» **EXTRACTED DATA**:
----

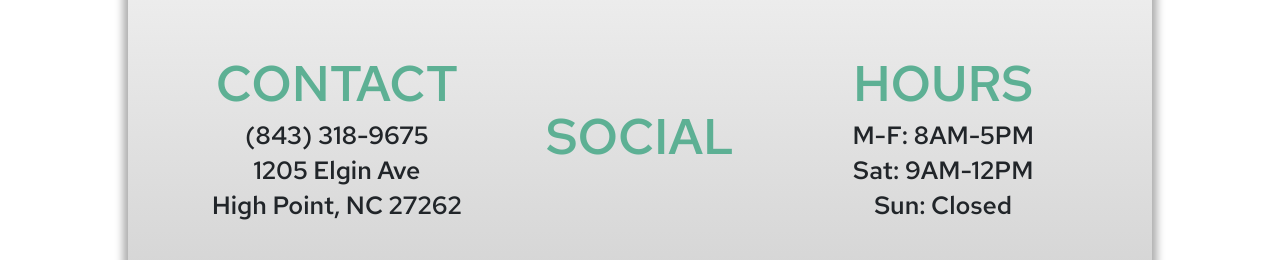
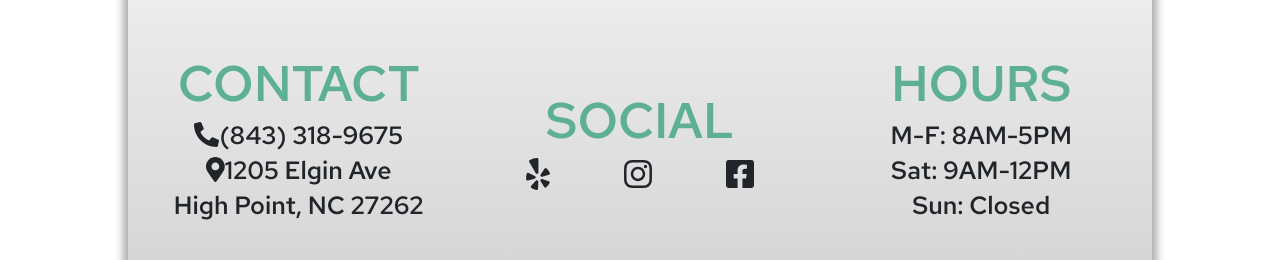
Before and after one commit to rmbass3/overstock_app, a React (Create React App) app: page / in a window 1280 px wide. Shown: the part 10310-10570 px from the top of the page. Built offline with nearby package versions, Linux system fonts and the light colour scheme.

Commit message:
Resized icons

```diff
--- a/src/App.css
+++ b/src/App.css
@@ -507,8 +507,8 @@
   height: 300px;
 }
 
-.contact-left, .contact-right {
-  width: 50%;
+.contact-left, .contact-middle, .contact-right {
+  width: 33.33%;
   padding: 20px;
 }
 
@@ -520,6 +520,11 @@
 .contact-info-title, .contact-hours-title {
   font-size: clamp(30px, 4vw, 50px);
   color: var(--logo-color);
+}
+
+.contact-icons-container {
+  display: flex;
+  justify-content: space-around;
 }
 
 /* Breakpoints */
--- a/src/components/Contact.js
+++ b/src/components/Contact.js
@@ -9,6 +9,7 @@ import '../../node_modules/swiper/swiper-bundle.css';
 import '../../node_modules/swiper/modules/effect-coverflow/effect-coverflow.min.css';
 import '../../node_modules/swiper/modules/pagination/pagination.min.css'
 import bgMain5 from '../imgs/bg-main-5.jpg'
+import '../../node_modules/@fortawesome/fontawesome-free/js/all'
 
 function Contact(props){
   return (
@@ -38,13 +39,23 @@ function Contact(props){
         <div className="contact-info-container">
           <div className="contact-left">
             <h3 className="contact-info-title">CONTACT</h3>
-            <h4 className="contact-info">(843) 318-9675</h4>
-            <h4 className="contact-info">1205 Elgin Ave</h4>
+            <h4 className="contact-info">
+              <i class="fas fa-phone-alt"></i>
+              (843) 318-9675
+            </h4>
+            <h4 className="contact-info">
+            <i class="fas fa-map-marker-alt"></i>
+            1205 Elgin Ave
+            </h4>
             <h4 className="contact-info">High Point, NC 27262</h4>
           </div>
           <div className="contact-middle">
             <h3 className="contact-info-title">SOCIAL</h3>
-
+            <div className="contact-icons-container">
+              <i class="fab fa-yelp fa-2x"></i>
+              <i class="fab fa-instagram fa-2x"></i>
+              <i class="fab fa-facebook-square fa-2x"></i>
+            </div>
           </div>
           <div className="contact-right">
             <h3 className="contact-hours-title">HOURS</h3>
```
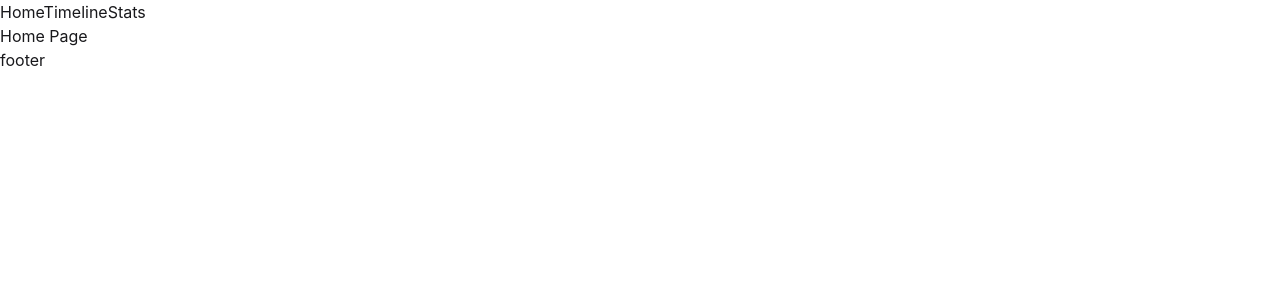
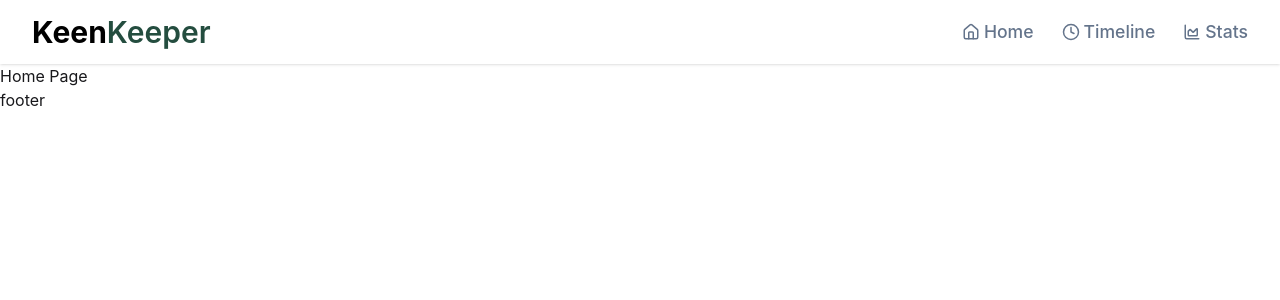
Before and after one commit to farjanayeasminrimi/Kin-Keeper, a React (Vite) app: page / in a window 1280 px wide. Shown: the top 300 px of the page. Built offline with nearby package versions, Linux system fonts and the light colour scheme.

Commit message:
designed navbar

```diff
--- a/package.json
+++ b/package.json
@@ -11,6 +11,7 @@
   },
   "dependencies": {
     "@tailwindcss/vite": "^4.2.2",
+    "lucide-react": "^1.3.0",
     "react": "^19.2.4",
     "react-dom": "^19.2.4",
     "react-router": "^7.14.1",
--- a/src/App.css
+++ b/src/App.css
@@ -0,0 +1,6 @@
+.primary-color {
+  color: #244d3f;
+}
+.secondary-color {
+  color: #64748b;
+}
--- a/src/Components/Navbar/Navbar.jsx
+++ b/src/Components/Navbar/Navbar.jsx
@@ -1,12 +1,40 @@
 import React from "react";
 import { Link } from "react-router";
+import "../../App.css";
+import { ChartArea, Clock, Home } from "lucide-react";
 
 const Navbar = () => {
   return (
-    <div>
-      <Link to="/">Home</Link>
-      <Link to="/timeline">Timeline</Link>
-      <Link to="/stats">Stats</Link>
+    <div className=" bg-base-100 shadow-sm">
+      <div className="navbar px-8 py-3 flex flex-col md:flex-row gap-3  justify-between ">
+        <div className="">
+          <a className="font-semibold text-3xl primary-color">
+            <span className="font-bold text-black">Keen</span>Keeper
+          </a>
+        </div>
+        <div className="">
+          <ul className=" flex gap-7">
+            <Link
+              className="text-[1.1rem] font-medium secondary-color flex items-center gap-1"
+              to="/"
+            >
+              <Home size={18}></Home> Home
+            </Link>
+            <Link
+              className="text-[1.1rem] font-medium secondary-color flex items-center gap-1"
+              to="/timeline"
+            >
+              <Clock size={18}></Clock> Timeline
+            </Link>
+            <Link
+              className="text-[1.1rem] font-medium secondary-color flex items-center gap-1"
+              to="/stats"
+            >
+              <ChartArea size={18}></ChartArea> Stats
+            </Link>
+          </ul>
+        </div>
+      </div>
     </div>
   );
 };
```
Also changed, not shown: 1 other file (tests, documents, lock files or other folders).
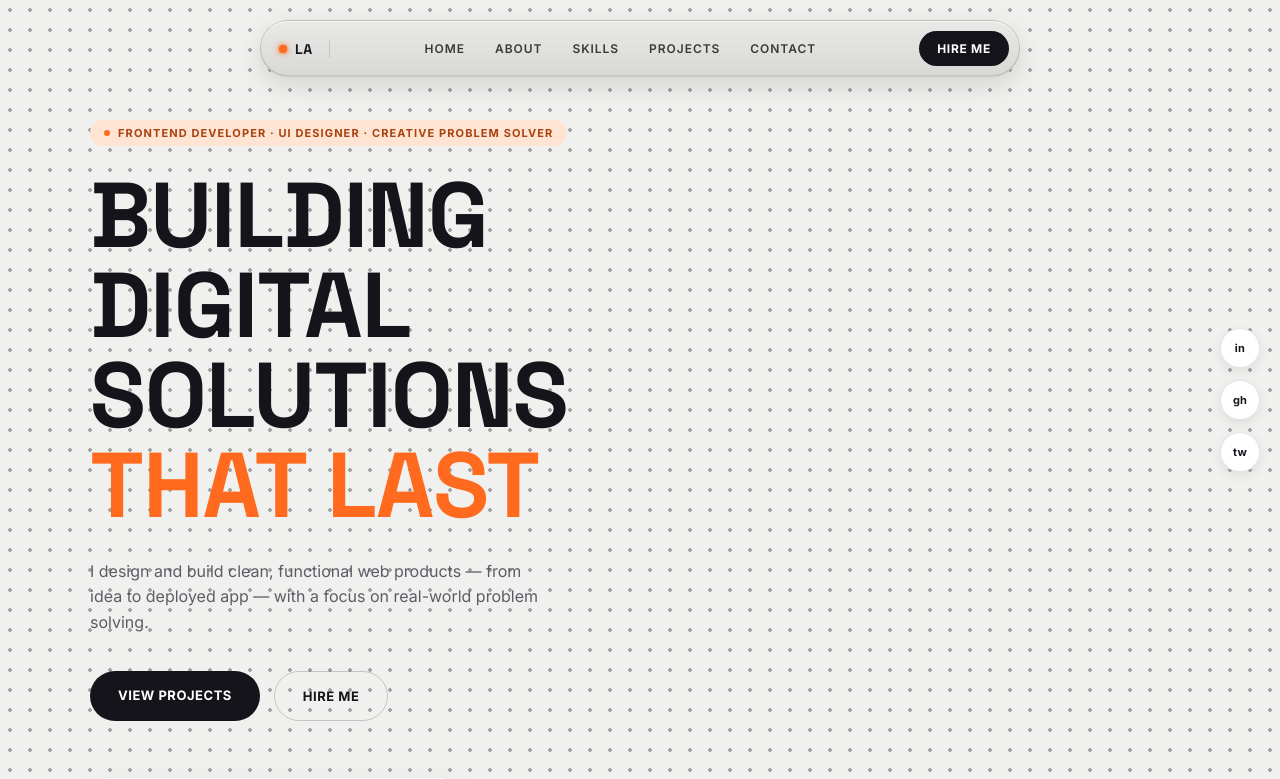
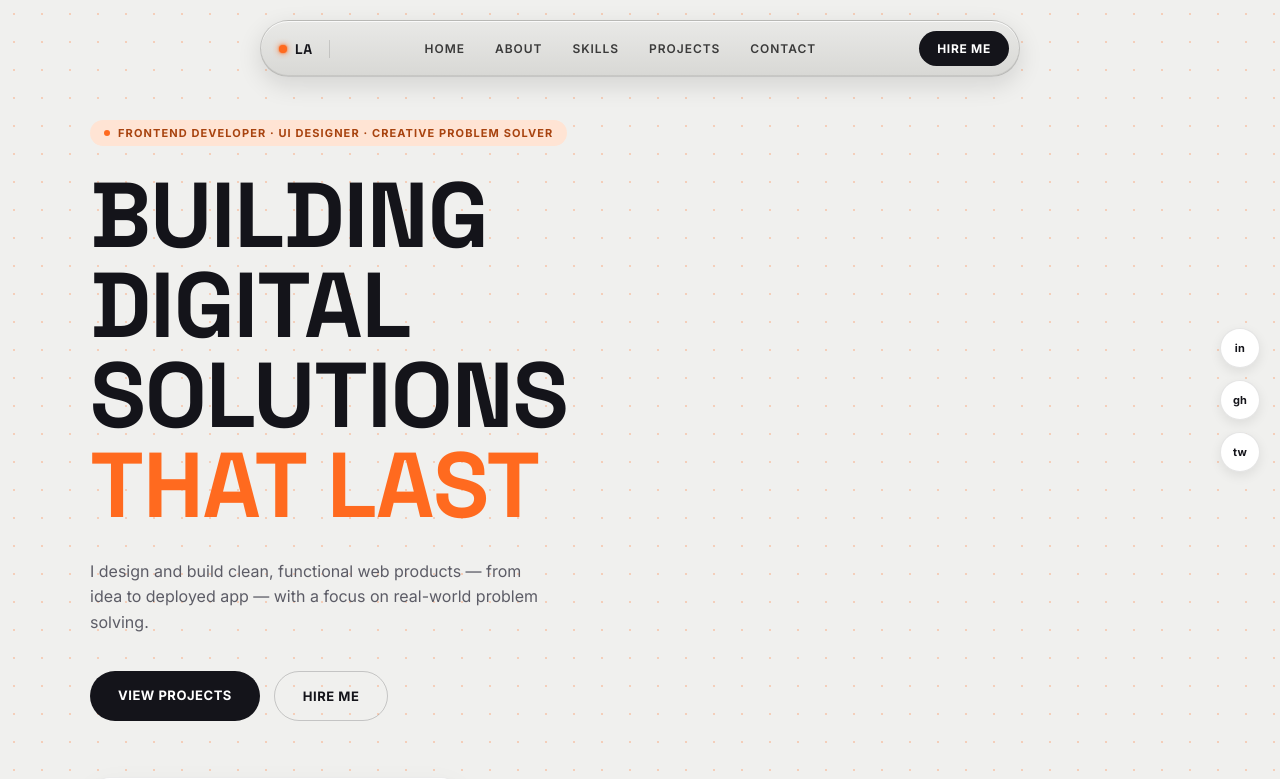
Before and after one commit to DRONE0PS/levi-portfolio, a Next.js app: page / in a window 1280 px wide. Shown: the top 779 px of the page. Built offline with nearby package versions, Linux system fonts and the light colour scheme.

Commit message:
Switch dot grid to orange accent color, tone down density

```diff
--- a/app/globals.css
+++ b/app/globals.css
@@ -26,8 +26,8 @@ html {
 
 body {
   background-color: var(--bg);
-  background-image: radial-gradient(circle, rgba(20,20,26,0.35) 2px, transparent 1px);
-  background-size: 20px 20px;
+  background-image: radial-gradient(circle, rgba(255,106,31,0.25) 1.5px, transparent 1px);
+  background-size: 28px 28px;
   color: var(--ink);
   font-family: var(--font-body), sans-serif;
   -webkit-font-smoothing: antialiased;
```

----

» **TASK TO COMPLETE**: Print all the lines above exactly as they are, but without the pictures.

» **OUTPUT FOR THIS EXERCISE**:
Before and after one commit to rmbass3/overstock_app, a React (Create React App) app: page / in a window 1280 px wide. Shown: the part 10310-10570 px from the top of the page. Built offline with nearby package versions, Linux system fonts and the light colour scheme.

Commit message:
Resized icons

```diff
--- a/src/App.css
+++ b/src/App.css
@@ -507,8 +507,8 @@
   height: 300px;
 }
 
-.contact-left, .contact-right {
-  width: 50%;
+.contact-left, .contact-middle, .contact-right {
+  width: 33.33%;
   padding: 20px;
 }
 
@@ -520,6 +520,11 @@
 .contact-info-title, .contact-hours-title {
   font-size: clamp(30px, 4vw, 50px);
   color: var(--logo-color);
+}
+
+.contact-icons-container {
+  display: flex;
+  justify-content: space-around;
 }
 
 /* Breakpoints */
--- a/src/components/Contact.js
+++ b/src/components/Contact.js
@@ -9,6 +9,7 @@ import '../../node_modules/swiper/swiper-bundle.css';
 import '../../node_modules/swiper/modules/effect-coverflow/effect-coverflow.min.css';
 import '../../node_modules/swiper/modules/pagination/pagination.min.css'
 import bgMain5 from '../imgs/bg-main-5.jpg'
+import '../../node_modules/@fortawesome/fontawesome-free/js/all'
 
 function Contact(props){
   return (
@@ -38,13 +39,23 @@ function Contact(props){
         <div className="contact-info-container">
           <div className="contact-left">
             <h3 className="contact-info-title">CONTACT</h3>
-            <h4 className="contact-info">(843) 318-9675</h4>
-            <h4 className="contact-info">1205 Elgin Ave</h4>
+            <h4 className="contact-info">
+              <i class="fas fa-phone-alt"></i>
+              (843) 318-9675
+            </h4>
+            <h4 className="contact-info">
+            <i class="fas fa-map-marker-alt"></i>
+            1205 Elgin Ave
+            </h4>
             <h4 className="contact-info">High Point, NC 27262</h4>
           </div>
           <div className="contact-middle">
             <h3 className="contact-info-title">SOCIAL</h3>
-
+            <div className="contact-icons-container">
+              <i class="fab fa-yelp fa-2x"></i>
+              <i class="fab fa-instagram fa-2x"></i>
+              <i class="fab fa-facebook-square fa-2x"></i>
+            </div>
           </div>
           <div className="contact-right">
             <h3 className="contact-hours-title">HOURS</h3>
```
Before and after one commit to farjanayeasminrimi/Kin-Keeper, a React (Vite) app: page / in a window 1280 px wide. Shown: the top 300 px of the page. Built offline with nearby package versions, Linux system fonts and the light colour scheme.

Commit message:
designed navbar

```diff
--- a/package.json
+++ b/package.json
@@ -11,6 +11,7 @@
   },
   "dependencies": {
     "@tailwindcss/vite": "^4.2.2",
+    "lucide-react": "^1.3.0",
     "react": "^19.2.4",
     "react-dom": "^19.2.4",
     "react-router": "^7.14.1",
--- a/src/App.css
+++ b/src/App.css
@@ -0,0 +1,6 @@
+.primary-color {
+  color: #244d3f;
+}
+.secondary-color {
+  color: #64748b;
+}
--- a/src/Components/Navbar/Navbar.jsx
+++ b/src/Components/Navbar/Navbar.jsx
@@ -1,12 +1,40 @@
 import React from "react";
 import { Link } from "react-router";
+import "../../App.css";
+import { ChartArea, Clock, Home } from "lucide-react";
 
 const Navbar = () => {
   return (
-    <div>
-      <Link to="/">Home</Link>
-      <Link to="/timeline">Timeline</Link>
-      <Link to="/stats">Stats</Link>
+    <div className=" bg-base-100 shadow-sm">
+      <div className="navbar px-8 py-3 flex flex-col md:flex-row gap-3  justify-between ">
+        <div className="">
+          <a className="font-semibold text-3xl primary-color">
+            <span className="font-bold text-black">Keen</span>Keeper
+          </a>
+        </div>
+        <div className="">
+          <ul className=" flex gap-7">
+            <Link
+              className="text-[1.1rem] font-medium secondary-color flex items-center gap-1"
+              to="/"
+            >
+              <Home size={18}></Home> Home
+            </Link>
+            <Link
+              className="text-[1.1rem] font-medium secondary-color flex items-center gap-1"
+              to="/timeline"
+            >
+              <Clock size={18}></Clock> Timeline
+            </Link>
+            <Link
+              className="text-[1.1rem] font-medium secondary-color flex items-center gap-1"
+              to="/stats"
+            >
+              <ChartArea size={18}></ChartArea> Stats
+            </Link>
+          </ul>
+        </div>
+      </div>
     </div>
   );
 };
```
Also changed, not shown: 1 other file (tests, documents, lock files or other folders).
Before and after one commit to DRONE0PS/levi-portfolio, a Next.js app: page / in a window 1280 px wide. Shown: the top 779 px of the page. Built offline with nearby package versions, Linux system fonts and the light colour scheme.

Commit message:
Switch dot grid to orange accent color, tone down density

```diff
--- a/app/globals.css
+++ b/app/globals.css
@@ -26,8 +26,8 @@ html {
 
 body {
   background-color: var(--bg);
-  background-image: radial-gradient(circle, rgba(20,20,26,0.35) 2px, transparent 1px);
-  background-size: 20px 20px;
+  background-image: radial-gradient(circle, rgba(255,106,31,0.25) 1.5px, transparent 1px);
+  background-size: 28px 28px;
   color: var(--ink);
   font-family: var(--font-body), sans-serif;
   -webkit-font-smoothing: antialiased;
```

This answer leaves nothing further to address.